From the entries below, copy out all lines holding "shown".

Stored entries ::
* * * * * * * * *

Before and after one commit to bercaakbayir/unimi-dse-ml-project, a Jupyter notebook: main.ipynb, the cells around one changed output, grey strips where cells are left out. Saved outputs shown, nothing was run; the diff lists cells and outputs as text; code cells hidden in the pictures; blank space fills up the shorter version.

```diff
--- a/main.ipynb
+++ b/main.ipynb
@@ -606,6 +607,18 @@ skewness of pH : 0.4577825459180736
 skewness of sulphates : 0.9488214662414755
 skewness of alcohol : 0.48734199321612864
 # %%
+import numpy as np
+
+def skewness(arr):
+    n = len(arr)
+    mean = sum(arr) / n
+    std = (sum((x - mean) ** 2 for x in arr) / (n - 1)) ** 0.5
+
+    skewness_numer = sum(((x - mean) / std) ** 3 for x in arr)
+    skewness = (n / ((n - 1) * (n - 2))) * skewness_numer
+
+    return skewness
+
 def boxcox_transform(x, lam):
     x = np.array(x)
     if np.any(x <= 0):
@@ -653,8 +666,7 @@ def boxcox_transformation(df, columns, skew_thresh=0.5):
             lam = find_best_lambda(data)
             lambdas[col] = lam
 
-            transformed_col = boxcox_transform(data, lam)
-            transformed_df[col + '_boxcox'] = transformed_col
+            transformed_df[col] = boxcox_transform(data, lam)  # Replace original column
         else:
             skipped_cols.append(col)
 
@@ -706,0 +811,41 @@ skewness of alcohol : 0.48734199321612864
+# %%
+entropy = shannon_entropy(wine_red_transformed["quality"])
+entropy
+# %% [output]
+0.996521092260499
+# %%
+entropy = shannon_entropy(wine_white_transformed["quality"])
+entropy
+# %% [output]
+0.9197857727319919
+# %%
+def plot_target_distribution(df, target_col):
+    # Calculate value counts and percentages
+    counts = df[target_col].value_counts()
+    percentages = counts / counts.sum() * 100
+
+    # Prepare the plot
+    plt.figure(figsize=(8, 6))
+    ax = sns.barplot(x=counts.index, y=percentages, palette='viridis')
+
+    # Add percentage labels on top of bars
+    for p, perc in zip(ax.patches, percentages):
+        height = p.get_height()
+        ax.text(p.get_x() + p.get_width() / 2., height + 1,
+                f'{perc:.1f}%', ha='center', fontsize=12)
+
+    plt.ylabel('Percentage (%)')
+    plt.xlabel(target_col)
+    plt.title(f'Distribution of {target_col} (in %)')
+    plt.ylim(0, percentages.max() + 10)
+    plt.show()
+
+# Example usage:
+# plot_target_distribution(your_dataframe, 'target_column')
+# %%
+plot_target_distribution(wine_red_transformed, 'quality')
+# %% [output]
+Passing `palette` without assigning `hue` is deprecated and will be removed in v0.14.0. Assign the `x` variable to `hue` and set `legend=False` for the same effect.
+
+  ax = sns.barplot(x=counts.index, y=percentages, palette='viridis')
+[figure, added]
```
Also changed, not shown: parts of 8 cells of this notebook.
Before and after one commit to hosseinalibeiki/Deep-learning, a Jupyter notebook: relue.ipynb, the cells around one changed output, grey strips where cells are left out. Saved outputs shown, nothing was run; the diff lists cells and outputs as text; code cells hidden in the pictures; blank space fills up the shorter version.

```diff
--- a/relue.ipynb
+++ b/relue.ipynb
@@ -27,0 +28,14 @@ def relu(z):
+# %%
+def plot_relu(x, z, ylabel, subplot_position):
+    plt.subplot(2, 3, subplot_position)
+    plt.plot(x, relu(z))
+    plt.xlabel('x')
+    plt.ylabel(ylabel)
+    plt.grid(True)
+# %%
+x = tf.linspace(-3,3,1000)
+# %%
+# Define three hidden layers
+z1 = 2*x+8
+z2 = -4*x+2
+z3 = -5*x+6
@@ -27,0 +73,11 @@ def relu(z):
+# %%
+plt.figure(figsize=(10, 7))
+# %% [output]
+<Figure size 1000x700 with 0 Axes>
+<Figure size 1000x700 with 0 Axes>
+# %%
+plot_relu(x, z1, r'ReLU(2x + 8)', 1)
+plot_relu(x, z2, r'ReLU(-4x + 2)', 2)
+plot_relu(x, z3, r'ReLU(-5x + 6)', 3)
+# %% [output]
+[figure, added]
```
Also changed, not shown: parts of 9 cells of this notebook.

* * * * * * * * *

EXERCISE OUTPUT ::
Before and after one commit to bercaakbayir/unimi-dse-ml-project, a Jupyter notebook: main.ipynb, the cells around one changed output, grey strips where cells are left out. Saved outputs shown, nothing was run; the diff lists cells and outputs as text; code cells hidden in the pictures; blank space fills up the shorter version.
Also changed, not shown: parts of 8 cells of this notebook.
Before and after one commit to hosseinalibeiki/Deep-learning, a Jupyter notebook: relue.ipynb, the cells around one changed output, grey strips where cells are left out. Saved outputs shown, nothing was run; the diff lists cells and outputs as text; code cells hidden in the pictures; blank space fills up the shorter version.
Also changed, not shown: parts of 9 cells of this notebook.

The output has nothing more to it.